Road Conditions

All roads paved, but street parking is limited.

Camping

Cayuga Lake State Park has a large campground only 4 miles east of Seneca Falls, New York.

Explore More – Why is there a sculpture of abolitionist Frederick Douglass in the lobby of the visitor center?

Colonial National Historical Park

Overview

Jamestown and Yorktown, Virginia are linked by the 23-mile Colonial Parkway, which passes through the well-known tourist attraction of Colonial Williamsburg.  After the colony of Fort Raleigh proved a disaster, it was not until 1607 that the first successful English settlement was founded at Jamestown, Virginia.  On October 18, 1781, General Charles Cornwallis surrendered his British troops at Yorktown, effectively ending the Revolutionary War.  Though it was more than two years before a peace settlement was reached and General George Washington was able to march back into New York City, from where he retreated in 1776. 

Highlights

Historic structures, Voorhees Archaearium, glass blowing demonstrations, French ship replica, cannons, historic trails, Yorktown Victory Monument

Must-Do Activity
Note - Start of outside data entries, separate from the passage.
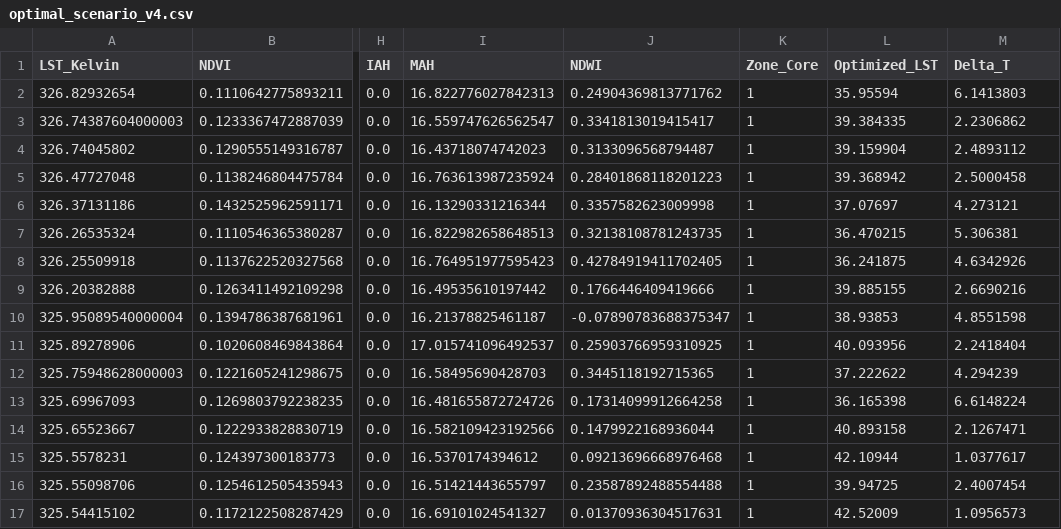
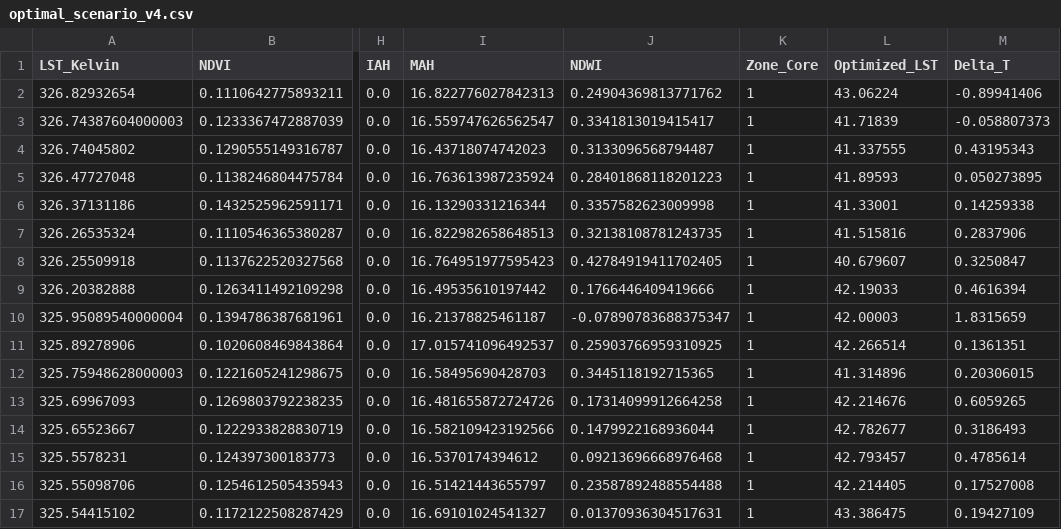
Before and after one commit to Liza-IITP/optimizing_urban_heat_mitigation, a CSV file: data/processed/optimal_scenario_v4.csv, drawn as a sheet; only a part is shown, gaps mark what is left out; the diff covers the shown part only; the diff names each change by its address in the sheet, - before the commit and + after, or states it on an @@ line.

```diff
--- a/data/processed/optimal_scenario_v4.csv
+++ b/data/processed/optimal_scenario_v4.csv
-L2 (Optimized_LST): 35.95594
+L2 (Optimized_LST): 43.06224
-M2 (Delta_T): 6.1413803
+M2 (Delta_T): -0.89941406
-L3 (Optimized_LST): 39.384335
+L3 (Optimized_LST): 41.71839
-M3 (Delta_T): 2.2306862
+M3 (Delta_T): -0.058807373
-L4 (Optimized_LST): 39.159904
+L4 (Optimized_LST): 41.337555
-M4 (Delta_T): 2.4893112
+M4 (Delta_T): 0.43195343
-L5 (Optimized_LST): 39.368942
+L5 (Optimized_LST): 41.89593
-M5 (Delta_T): 2.5000458
+M5 (Delta_T): 0.050273895
-L6 (Optimized_LST): 37.07697
+L6 (Optimized_LST): 41.33001
-M6 (Delta_T): 4.273121
+M6 (Delta_T): 0.14259338
-L7 (Optimized_LST): 36.470215
+L7 (Optimized_LST): 41.515816
-M7 (Delta_T): 5.306381
+M7 (Delta_T): 0.2837906
-L8 (Optimized_LST): 36.241875
+L8 (Optimized_LST): 40.679607
-M8 (Delta_T): 4.6342926
+M8 (Delta_T): 0.3250847
-L9 (Optimized_LST): 39.885155
+L9 (Optimized_LST): 42.19033
-M9 (Delta_T): 2.6690216
+M9 (Delta_T): 0.4616394
-L10 (Optimized_LST): 38.93853
+L10 (Optimized_LST): 42.00003
-M10 (Delta_T): 4.8551598
+M10 (Delta_T): 1.8315659
-L11 (Optimized_LST): 40.093956
+L11 (Optimized_LST): 42.266514
-M11 (Delta_T): 2.2418404
+M11 (Delta_T): 0.1361351
-L12 (Optimized_LST): 37.222622
+L12 (Optimized_LST): 41.314896
-M12 (Delta_T): 4.294239
+M12 (Delta_T): 0.20306015
-L13 (Optimized_LST): 36.165398
+L13 (Optimized_LST): 42.214676
-M13 (Delta_T): 6.6148224
+M13 (Delta_T): 0.6059265
-L14 (Optimized_LST): 40.893158
+L14 (Optimized_LST): 42.782677
-M14 (Delta_T): 2.1267471
+M14 (Delta_T): 0.3186493
-L15 (Optimized_LST): 42.10944
+L15 (Optimized_LST): 42.793457
-M15 (Delta_T): 1.0377617
+M15 (Delta_T): 0.4785614
-L16 (Optimized_LST): 39.94725
+L16 (Optimized_LST): 42.214405
-M16 (Delta_T): 2.4007454
+M16 (Delta_T): 0.17527008
-L17 (Optimized_LST): 42.52009
+L17 (Optimized_LST): 43.386475
-M17 (Delta_T): 1.0956573
+M17 (Delta_T): 0.19427109
```
Also changed, not shown: 168 edited cells elsewhere in this file, 1 other file.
Remember back in 1777 in the aftermath of the battles of Saratoga when the French said they would help kick the British out of the 13 colonies?  Well, not much happened until nearly four years later when Admiral de Grasse defeated the British fleet at the mouth of the Chesapeake Bay.  The ships were unable to resupply General Charles Cornwallis’ troops at Yorktown, who then faced a siege by the combined American and French forces.  Inside the National Park Service visitor center at Yorktown is a replica of a French ship that you can walk aboard without getting seasick.  It also has a replica of General George Washington’s battlefield tent.  Outside, cannons abound along the auto tour.

Best Trail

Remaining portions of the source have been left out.